- (1859–1927) Swedish physical chemistArrhenius was born in Wijk, near Uppsala, Sweden. He originally went to Uppsala University to study chemistry, changing later to physics. Finding the standard mediocre, he transferred to Stockholm in 1881 to do research under the physicist Erik Edlund, working initially on electrical polarization and then on the conductivity of solutions (electrolytes).At the time it was known that solutions of certain compounds conduct electricity and that chemical reactions could occur when a current was passed. It was thought that the current decomposed the substance. In 1883 Arrhenius proposed a theory that substances were partly converted into an active form when dissolved. The active part was responsible for conductivity. In the case of acids and bases, he correlated the strength with the degree of decomposition on solution. This work was published asRecherches sur la conductibilité galvanique des electrolytes(1884; Researches on the Electrical Conductivity of Electrolytes) and submitted as his doctoral dissertation. The paper's great merit was not recognized by the Swedish authorities and he was awarded only a fourth-class doctorate. Arrhenius sent his work to several leading physical chemists, including Jacobus van't Hoff, Friedrich Ostwald, and Rudolf Clausius, who were immediately impressed. This led to a period of travel and work in various European laboratories in the period 1885–91.In 1887 van't Hoff showed that although the gas law (pV = RT) could be applied to the osmotic pressure of solutions, certain solutions behaved as if there were more molecules than expected. Arrhenius at once realized that this was due to dissociation – a conclusion confirmed by further experimental work and published in the classic paper Über die Dissociation der in Wasser gelösten Stoffe (1887; On the Dissociation of Substances in Water). The idea that electrolytes were dissociated even without a current being passed proved difficult for many chemists but the theory has stood the test of time.This work won Arrhenius a high international reputation but only limited acclaim in Sweden.
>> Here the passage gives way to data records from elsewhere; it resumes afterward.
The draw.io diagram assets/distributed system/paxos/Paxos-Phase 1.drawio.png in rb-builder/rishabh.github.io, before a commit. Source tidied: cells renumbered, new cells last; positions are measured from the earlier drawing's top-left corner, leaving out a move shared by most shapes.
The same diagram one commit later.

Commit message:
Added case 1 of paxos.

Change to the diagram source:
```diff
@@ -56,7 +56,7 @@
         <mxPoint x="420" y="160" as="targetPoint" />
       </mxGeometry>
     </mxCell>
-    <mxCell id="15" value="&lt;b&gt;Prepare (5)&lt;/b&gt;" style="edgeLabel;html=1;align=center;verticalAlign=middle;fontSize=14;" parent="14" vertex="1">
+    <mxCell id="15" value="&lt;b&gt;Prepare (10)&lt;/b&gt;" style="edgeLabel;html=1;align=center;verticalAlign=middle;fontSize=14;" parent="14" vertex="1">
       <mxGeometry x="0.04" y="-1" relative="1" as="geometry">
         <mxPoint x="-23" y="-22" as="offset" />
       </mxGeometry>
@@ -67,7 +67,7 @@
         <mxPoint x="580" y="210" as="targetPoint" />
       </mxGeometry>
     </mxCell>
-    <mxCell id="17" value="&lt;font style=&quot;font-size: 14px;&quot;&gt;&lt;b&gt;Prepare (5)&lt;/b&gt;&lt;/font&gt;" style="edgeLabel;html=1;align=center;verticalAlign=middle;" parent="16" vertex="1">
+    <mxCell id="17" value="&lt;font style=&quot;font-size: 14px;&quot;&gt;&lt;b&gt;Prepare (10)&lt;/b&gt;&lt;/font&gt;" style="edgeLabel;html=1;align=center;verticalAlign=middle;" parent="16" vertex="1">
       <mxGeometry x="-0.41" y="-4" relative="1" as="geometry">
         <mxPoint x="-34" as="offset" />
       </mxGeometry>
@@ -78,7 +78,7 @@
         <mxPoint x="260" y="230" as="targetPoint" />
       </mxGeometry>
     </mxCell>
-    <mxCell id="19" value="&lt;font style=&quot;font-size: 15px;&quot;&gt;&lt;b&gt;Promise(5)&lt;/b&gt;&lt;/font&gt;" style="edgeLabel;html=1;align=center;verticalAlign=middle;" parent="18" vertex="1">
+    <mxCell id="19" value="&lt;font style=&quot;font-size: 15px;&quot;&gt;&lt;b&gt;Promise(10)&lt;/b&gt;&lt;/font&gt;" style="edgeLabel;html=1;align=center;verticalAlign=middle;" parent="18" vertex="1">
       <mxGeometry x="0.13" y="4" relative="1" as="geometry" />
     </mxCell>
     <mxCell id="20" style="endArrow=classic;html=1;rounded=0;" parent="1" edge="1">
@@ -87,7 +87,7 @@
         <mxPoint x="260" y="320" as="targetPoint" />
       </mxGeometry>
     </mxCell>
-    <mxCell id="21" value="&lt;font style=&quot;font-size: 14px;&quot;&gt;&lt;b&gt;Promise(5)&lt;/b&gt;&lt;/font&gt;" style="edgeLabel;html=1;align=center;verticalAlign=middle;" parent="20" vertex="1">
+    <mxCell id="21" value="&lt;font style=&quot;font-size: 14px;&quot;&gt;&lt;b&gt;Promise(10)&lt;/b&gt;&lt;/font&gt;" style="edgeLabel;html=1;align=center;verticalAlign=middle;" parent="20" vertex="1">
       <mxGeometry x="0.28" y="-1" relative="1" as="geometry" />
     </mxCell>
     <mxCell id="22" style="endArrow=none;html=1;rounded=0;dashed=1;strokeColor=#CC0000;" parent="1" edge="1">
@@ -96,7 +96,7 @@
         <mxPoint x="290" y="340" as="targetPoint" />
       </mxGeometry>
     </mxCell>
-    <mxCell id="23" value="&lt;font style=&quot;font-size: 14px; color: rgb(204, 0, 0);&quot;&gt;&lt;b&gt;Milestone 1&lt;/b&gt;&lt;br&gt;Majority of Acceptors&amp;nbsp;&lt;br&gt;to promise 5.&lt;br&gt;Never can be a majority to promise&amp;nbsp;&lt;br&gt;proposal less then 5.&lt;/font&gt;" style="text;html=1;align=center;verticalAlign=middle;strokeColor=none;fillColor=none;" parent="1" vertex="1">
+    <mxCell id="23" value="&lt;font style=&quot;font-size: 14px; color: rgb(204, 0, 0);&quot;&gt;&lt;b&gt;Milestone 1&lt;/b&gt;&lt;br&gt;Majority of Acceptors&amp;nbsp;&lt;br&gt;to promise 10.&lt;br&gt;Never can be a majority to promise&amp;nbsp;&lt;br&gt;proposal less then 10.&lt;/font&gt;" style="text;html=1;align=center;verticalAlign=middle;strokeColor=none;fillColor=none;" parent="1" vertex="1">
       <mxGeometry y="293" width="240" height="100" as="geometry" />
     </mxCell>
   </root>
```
Despite this he returned to Stockholm in 1891 as lecturer at the Technical Institute and in 1895 became professor there. In 1903 he was awarded the Nobel Prize for chemistry and in 1905 he became the director of the Nobel Institute, a post he held until shortly before his death.Arrhenius was a man of wide-ranging intellect and besides developing his work on solutions, in later life he worked on cosmogony and on serum therapy, being especially interested in the relation between toxins and antitoxins. He also investigated the greenhouse effect by which carbon dioxide regulates atmospheric temperature and calculated the changes that would have been necessary to have produced the Ice Ages.
Scientists. Academic. 2011.